In Moral Machines by Wendell Wallach and Collin Allen, the authors investigate robotics and artificial intelligence from a philosophical and moral perspective. How do we teach morality to machines? What morality do we teach? Once a machine can think ethically, should it be considered legally and morally equal to other sentient beings? Questions of how we teach a machine to think ethically are, of course, framed entirely by wondering how human beings assign morality. The science involved may be new but the questions are old, asked in folktales and religion, and by speculative fiction authors from ETA Hoffmann to Paulo Bacigalupi and countless others in between. The questions remain as yet unanswered except in theory.
I won’t get into the science of artificial intelligence as I don’t understand it and won’t pretend I do. But what I wondered as I read that book, and revisited with Wil Wheaton’s comment, is why we want machines with personalities, imagined or programmed. Granted, a big part of why we’d want robots to reason is purely functional. They’d be, theoretically, a greater boon to their creators if they make their own decisions. But beyond the purely functional, I think we want them to have personalities and imaginations and drives and thoughts and morals and ethics because we want a justification for anthropomorphic beliefs.
Part of it may be simply that human beings want to make human beings. Could the desire for artificial intelligence and androids and all that be a symbolic manifestation of the biological drive to reproduce? I think that, given the slightest chance, we’d treat robots as people even if we know they aren’t.

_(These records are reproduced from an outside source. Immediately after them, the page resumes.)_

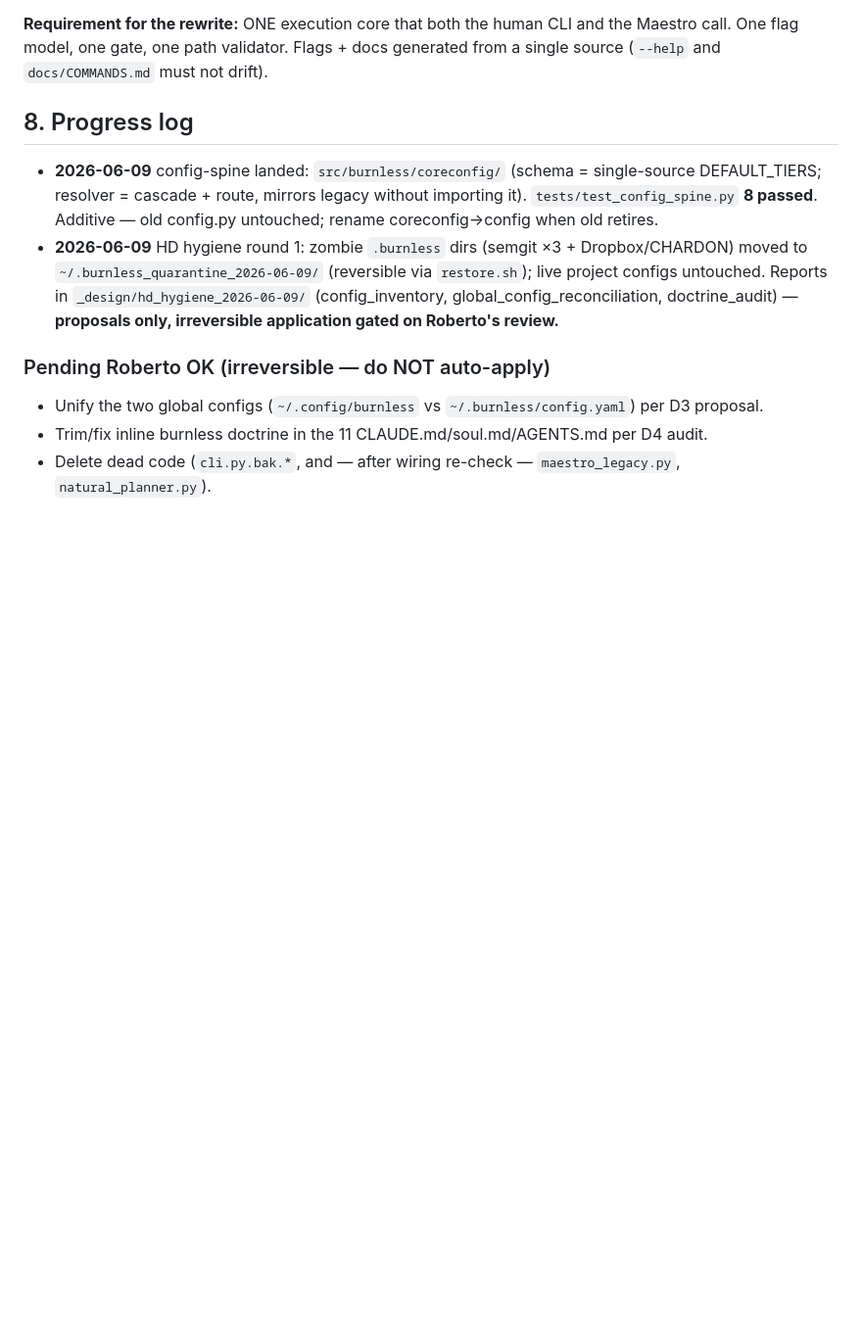
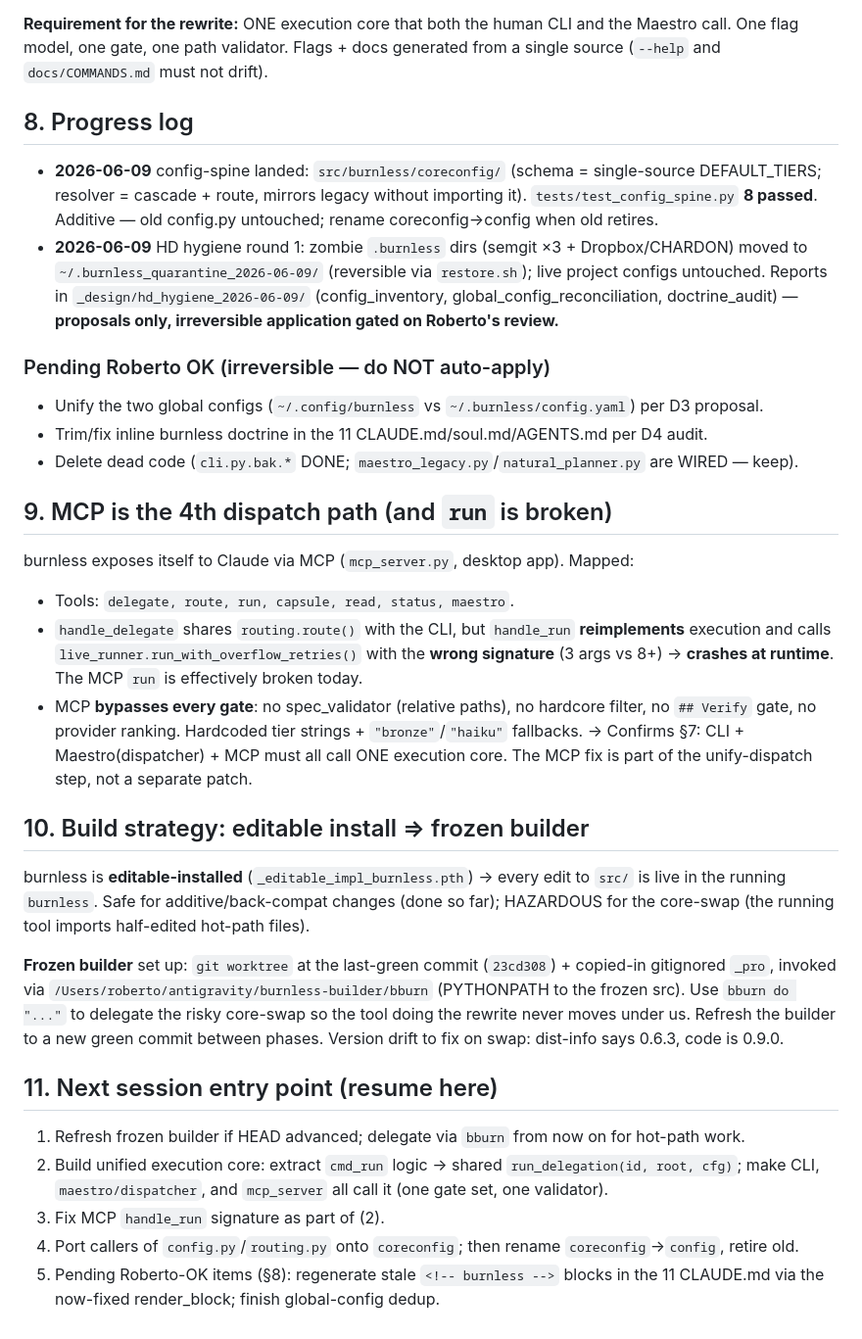
Before and after one commit to Rudekwydra/burnless, a Markdown page: _design/REWRITE_CONCEPT_2026-06-09.md, the part around the change. Shown at 98% size. GitHub-like rendering; blank space fills up the shorter version.

Commit message:
docs(rewrite): MCP=4th dispatch path (run broken) + frozen-builder strategy + resume entry point
Co-Authored-By: Claude Opus 4.8 (1M context) <noreply@anthropic.com>

```diff
--- a/_design/REWRITE_CONCEPT_2026-06-09.md
+++ b/_design/REWRITE_CONCEPT_2026-06-09.md
@@ -198,4 +198,37 @@ from a single source (`--help` and `docs/COMMANDS.md` must not drift).
 ### Pending Roberto OK (irreversible — do NOT auto-apply)
 - Unify the two global configs (`~/.config/burnless` vs `~/.burnless/config.yaml`) per D3 proposal.
 - Trim/fix inline burnless doctrine in the 11 CLAUDE.md/soul.md/AGENTS.md per D4 audit.
-- Delete dead code (`cli.py.bak.*`, and — after wiring re-check — `maestro_legacy.py`, `natural_planner.py`).
+- Delete dead code (`cli.py.bak.*` DONE; `maestro_legacy.py`/`natural_planner.py` are WIRED — keep).
+
+## 9. MCP is the 4th dispatch path (and `run` is broken)
+
+burnless exposes itself to Claude via MCP (`mcp_server.py`, desktop app). Mapped:
+- Tools: `delegate, route, run, capsule, read, status, maestro`.
+- `handle_delegate` shares `routing.route()` with the CLI, but `handle_run` **reimplements**
+  execution and calls `live_runner.run_with_overflow_retries()` with the **wrong signature**
+  (3 args vs 8+) → **crashes at runtime**. The MCP `run` is effectively broken today.
+- MCP **bypasses every gate**: no spec_validator (relative paths), no hardcore filter, no
+  `## Verify` gate, no provider ranking. Hardcoded tier strings + `"bronze"`/`"haiku"` fallbacks.
+→ Confirms §7: CLI + Maestro(dispatcher) + MCP must all call ONE execution core. The MCP
+  fix is part of the unify-dispatch step, not a separate patch.
+
+## 10. Build strategy: editable install ⇒ frozen builder
+
+burnless is **editable-installed** (`_editable_impl_burnless.pth`) → every edit to `src/`
+is live in the running `burnless`. Safe for additive/back-compat changes (done so far);
+HAZARDOUS for the core-swap (the running tool imports half-edited hot-path files).
+
+**Frozen builder** set up: `git worktree` at the last-green commit (`23cd308`) + copied-in
+gitignored `_pro`, invoked via `/Users/roberto/antigravity/burnless-builder/bburn` (PYTHONPATH
+to the frozen src). Use `bburn do "..."` to delegate the risky core-swap so the tool doing the
+rewrite never moves under us. Refresh the builder to a new green commit between phases.
+Version drift to fix on swap: dist-info says 0.6.3, code is 0.9.0.
+
+## 11. Next session entry point (resume here)
+1. Refresh frozen builder if HEAD advanced; delegate via `bburn` from now on for hot-path work.
+2. Build unified execution core: extract `cmd_run` logic → shared `run_delegation(id, root, cfg)`;
+   make CLI, `maestro/dispatcher`, and `mcp_server` all call it (one gate set, one validator).
+3. Fix MCP `handle_run` signature as part of (2).
+4. Port callers of `config.py`/`routing.py` onto `coreconfig`; then rename `coreconfig`→`config`, retire old.
+5. Pending Roberto-OK items (§8): regenerate stale `<!-- burnless -->` blocks in the 11 CLAUDE.md
+   via the now-fixed render_block; finish global-config dedup.
```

Children are both aware and unaware that dolls are not alive. They are perfectly cognizant that Bonky the teddy bear is not sentient or biological, and just as perfectly content treating it like a living friend. It may be easy to dismiss it as only pretending—at least by those who find pretending easy to dismiss—but to some extent the symbolic humanity of dolls is no more or less pretend than what the soldier feels for the Packbot or Talon. Is the soldier pretending? If an offering of food is made to a religious icon, is this pretending? The person offering may be totally aware that the statue is not alive, and still give it fruit, with all sincerity. We are symbolic beings and we want our symbols to be real.

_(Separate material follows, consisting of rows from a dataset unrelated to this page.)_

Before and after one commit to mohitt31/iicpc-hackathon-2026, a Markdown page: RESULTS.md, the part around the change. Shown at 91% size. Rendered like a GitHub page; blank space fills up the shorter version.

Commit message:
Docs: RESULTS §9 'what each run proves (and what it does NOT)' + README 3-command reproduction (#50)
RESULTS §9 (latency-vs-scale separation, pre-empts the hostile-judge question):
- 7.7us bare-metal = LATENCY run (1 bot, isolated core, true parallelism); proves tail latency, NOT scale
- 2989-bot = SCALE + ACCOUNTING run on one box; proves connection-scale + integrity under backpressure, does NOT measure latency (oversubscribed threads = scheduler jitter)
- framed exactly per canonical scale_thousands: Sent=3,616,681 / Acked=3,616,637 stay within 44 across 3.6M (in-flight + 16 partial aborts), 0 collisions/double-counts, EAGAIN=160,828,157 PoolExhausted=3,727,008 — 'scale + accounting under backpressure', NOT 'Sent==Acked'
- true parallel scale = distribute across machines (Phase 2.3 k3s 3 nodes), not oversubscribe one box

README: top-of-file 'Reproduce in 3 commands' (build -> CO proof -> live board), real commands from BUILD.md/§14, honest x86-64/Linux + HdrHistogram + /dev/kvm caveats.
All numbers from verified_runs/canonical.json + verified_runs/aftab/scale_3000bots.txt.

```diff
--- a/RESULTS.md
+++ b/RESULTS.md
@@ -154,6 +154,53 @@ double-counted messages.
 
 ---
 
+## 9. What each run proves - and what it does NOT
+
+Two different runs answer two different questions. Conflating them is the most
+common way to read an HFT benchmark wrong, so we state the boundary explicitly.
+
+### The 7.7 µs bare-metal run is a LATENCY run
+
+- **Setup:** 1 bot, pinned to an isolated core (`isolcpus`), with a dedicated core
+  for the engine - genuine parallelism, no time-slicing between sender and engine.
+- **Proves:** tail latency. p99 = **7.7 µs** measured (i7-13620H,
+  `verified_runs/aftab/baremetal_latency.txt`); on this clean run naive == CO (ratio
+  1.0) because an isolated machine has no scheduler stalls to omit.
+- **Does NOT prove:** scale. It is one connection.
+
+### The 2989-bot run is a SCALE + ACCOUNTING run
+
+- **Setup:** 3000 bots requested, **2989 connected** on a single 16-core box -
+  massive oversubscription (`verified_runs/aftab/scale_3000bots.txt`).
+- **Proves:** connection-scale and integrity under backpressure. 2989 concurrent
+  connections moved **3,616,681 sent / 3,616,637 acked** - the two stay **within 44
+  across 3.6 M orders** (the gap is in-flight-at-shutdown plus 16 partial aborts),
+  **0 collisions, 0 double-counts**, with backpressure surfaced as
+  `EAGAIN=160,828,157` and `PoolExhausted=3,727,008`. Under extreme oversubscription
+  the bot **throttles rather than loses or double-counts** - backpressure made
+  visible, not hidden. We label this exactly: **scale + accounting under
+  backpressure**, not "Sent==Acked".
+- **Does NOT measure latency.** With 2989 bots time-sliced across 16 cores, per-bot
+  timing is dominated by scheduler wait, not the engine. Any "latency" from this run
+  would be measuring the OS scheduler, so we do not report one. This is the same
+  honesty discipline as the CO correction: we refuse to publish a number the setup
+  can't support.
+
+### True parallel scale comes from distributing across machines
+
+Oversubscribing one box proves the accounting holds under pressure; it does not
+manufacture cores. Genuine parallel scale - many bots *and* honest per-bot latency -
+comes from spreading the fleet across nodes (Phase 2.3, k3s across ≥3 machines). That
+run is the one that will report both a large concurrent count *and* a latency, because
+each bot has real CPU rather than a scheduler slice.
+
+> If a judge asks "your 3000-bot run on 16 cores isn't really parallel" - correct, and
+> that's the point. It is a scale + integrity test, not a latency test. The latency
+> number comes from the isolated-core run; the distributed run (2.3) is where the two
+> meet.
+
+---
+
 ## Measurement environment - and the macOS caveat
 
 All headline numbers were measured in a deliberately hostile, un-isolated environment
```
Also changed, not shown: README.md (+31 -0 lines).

Now let’s imagine that there’s a moral robot. How long would it take before there were decorated robot soldiers, robot movie stars, artificial priests, teachers, spouses, parents, best friends and children? How long before we can legally will our estate to a robot? I suspect that, faced with a machine that can actually think, our anthropomorphic tendencies would go ape, so to speak, and very quickly we’d be thinking of robots as equal or superior to biological humans. More human than human… fleeing the Cylon tyranny… I for one would welcome our robot overlords, etc.
And so, dear readers communicating with me through symbols via machines, what do you think?
Jason Henninger dreams of electric…never mind.